Don't get caught in crook's 'phishing' net
By 1st Lt. Daniel Vaillant, 81st Training Wing Staff Judge Advocate Office
/ Published August 20, 2004
KEESLER AIR FORCE BASE, Miss. (AFPN) -- Fishing is an activity enjoyed by many people, but “phishing” is angling of another sort.
“Phishing” is an Internet e-mail scam that tricks individuals into revealing personal information, including Social Security numbers, bank account numbers and passwords.
Typically, the e-mails involve Web sites with familiar logos and companies, like Citibank or PayPal. The Web sites are replicas, and once Internet users enter, they are often urged to “confirm” information that was supposedly lost or misplaced. After users provide the information, their identity is compromised and money starts disappearing.
To protect themselves, Internet users need to first recognize the e-mail as a scam. There are several indicators:
-- The e-mail asks for personal information. Legitimate businesses do not request such information through e-mails. Banks and credit card companies do not need people to provide that information; they already have it.
-- The e-mail does not address the recipient by name.
-- The e-mail does not reference a partial account number.
-- The e-mail warns that accounts will be closed unless the user reconfirms his or her information immediately.
-- The e-mail warns the user he or she has been the victim of fraud.
-- The e-mail contains spelling or grammatical errors.
Other ways to protect personal information include:
-- Contacting the business and verifying the message is genuine.
-- Adopting a general rule not to send personal information over the Internet unless the user made contact first.
-- Contacting legitimate businesses that are being victimized to put them on alert.

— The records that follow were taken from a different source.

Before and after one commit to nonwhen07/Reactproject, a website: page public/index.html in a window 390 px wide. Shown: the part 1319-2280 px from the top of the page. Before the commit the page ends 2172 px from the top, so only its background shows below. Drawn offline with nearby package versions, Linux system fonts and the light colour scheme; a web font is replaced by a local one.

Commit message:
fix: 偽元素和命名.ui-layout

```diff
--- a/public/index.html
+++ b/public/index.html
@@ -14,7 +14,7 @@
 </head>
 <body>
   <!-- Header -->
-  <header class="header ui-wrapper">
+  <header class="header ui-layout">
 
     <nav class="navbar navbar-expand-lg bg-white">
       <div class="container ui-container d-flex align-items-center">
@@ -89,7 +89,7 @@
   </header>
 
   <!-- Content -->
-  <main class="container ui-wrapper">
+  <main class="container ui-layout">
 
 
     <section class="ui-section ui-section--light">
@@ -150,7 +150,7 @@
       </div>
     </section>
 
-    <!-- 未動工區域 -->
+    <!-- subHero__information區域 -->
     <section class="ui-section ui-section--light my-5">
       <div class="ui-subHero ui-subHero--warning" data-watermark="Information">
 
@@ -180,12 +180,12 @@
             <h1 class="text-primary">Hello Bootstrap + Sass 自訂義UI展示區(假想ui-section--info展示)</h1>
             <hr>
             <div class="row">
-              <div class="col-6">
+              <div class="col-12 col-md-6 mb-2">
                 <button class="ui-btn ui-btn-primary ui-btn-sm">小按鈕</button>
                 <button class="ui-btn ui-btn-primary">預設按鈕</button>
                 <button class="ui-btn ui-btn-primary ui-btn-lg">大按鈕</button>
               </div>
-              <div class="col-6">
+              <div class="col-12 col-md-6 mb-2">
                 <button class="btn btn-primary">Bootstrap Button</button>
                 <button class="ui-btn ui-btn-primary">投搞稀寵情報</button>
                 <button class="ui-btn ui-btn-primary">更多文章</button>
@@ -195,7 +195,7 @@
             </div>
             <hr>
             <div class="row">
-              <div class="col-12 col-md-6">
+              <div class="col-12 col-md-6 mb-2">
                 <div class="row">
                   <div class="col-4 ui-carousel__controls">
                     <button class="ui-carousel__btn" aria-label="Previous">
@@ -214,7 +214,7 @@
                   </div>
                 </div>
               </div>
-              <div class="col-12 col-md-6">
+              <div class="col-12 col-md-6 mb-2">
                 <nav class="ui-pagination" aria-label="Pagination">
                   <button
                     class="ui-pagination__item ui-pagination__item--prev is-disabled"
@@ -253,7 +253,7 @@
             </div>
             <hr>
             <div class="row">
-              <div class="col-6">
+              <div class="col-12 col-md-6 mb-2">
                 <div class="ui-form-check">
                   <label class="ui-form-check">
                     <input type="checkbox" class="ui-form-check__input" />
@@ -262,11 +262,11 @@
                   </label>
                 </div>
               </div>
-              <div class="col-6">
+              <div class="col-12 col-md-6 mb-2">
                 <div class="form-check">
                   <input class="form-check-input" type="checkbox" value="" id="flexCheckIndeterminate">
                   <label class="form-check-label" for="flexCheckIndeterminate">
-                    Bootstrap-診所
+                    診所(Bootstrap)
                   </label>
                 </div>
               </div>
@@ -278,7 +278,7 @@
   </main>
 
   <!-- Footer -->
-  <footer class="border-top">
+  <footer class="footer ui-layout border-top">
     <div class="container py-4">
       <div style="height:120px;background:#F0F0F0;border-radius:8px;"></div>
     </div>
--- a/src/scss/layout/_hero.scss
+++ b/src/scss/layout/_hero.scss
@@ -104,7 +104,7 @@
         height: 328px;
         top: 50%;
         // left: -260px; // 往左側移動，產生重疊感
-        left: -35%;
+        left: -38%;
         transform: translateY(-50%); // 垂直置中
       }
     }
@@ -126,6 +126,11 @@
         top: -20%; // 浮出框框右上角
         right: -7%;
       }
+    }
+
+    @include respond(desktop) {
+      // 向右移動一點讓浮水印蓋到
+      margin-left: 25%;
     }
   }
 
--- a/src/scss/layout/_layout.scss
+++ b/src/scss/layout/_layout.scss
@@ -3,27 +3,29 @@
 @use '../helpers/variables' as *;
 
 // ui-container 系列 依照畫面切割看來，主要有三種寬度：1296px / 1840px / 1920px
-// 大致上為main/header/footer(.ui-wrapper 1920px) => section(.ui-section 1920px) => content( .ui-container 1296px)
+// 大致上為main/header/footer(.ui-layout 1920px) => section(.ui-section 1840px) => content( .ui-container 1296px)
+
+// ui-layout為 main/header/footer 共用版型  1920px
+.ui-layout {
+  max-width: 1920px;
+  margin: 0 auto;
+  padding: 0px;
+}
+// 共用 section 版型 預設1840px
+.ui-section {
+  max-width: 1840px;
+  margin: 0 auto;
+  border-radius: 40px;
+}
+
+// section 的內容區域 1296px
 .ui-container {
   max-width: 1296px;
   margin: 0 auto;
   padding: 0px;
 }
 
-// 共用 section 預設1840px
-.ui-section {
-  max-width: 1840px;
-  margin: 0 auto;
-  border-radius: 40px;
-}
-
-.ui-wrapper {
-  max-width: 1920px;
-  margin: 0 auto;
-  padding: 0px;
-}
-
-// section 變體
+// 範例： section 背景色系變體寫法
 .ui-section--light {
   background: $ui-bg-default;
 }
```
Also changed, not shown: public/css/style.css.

For more information on how to protect personal information, visit the Federal Trade Commission Web site at www.ftc.gov/ftc/consumer.htm. (Courtesy of Air Education and Training Command News Service)